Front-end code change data
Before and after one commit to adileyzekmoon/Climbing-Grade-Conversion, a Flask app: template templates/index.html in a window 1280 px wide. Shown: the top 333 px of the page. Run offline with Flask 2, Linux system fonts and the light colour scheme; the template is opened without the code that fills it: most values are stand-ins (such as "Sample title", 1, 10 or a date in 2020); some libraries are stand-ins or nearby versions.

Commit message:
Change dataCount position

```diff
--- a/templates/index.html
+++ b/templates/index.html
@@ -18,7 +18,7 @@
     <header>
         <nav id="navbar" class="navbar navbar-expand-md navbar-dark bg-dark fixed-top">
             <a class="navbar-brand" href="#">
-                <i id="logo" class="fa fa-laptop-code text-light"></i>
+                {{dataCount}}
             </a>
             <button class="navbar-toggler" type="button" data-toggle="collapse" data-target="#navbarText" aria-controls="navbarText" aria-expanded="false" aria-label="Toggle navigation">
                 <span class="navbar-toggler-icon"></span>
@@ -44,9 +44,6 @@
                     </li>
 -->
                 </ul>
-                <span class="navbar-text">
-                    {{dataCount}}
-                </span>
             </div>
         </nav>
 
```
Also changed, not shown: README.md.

* _Exercise_: How many of the lines in the data above carry the word "toggler"? Say the number and nothing else.

* _Exercise output_: 2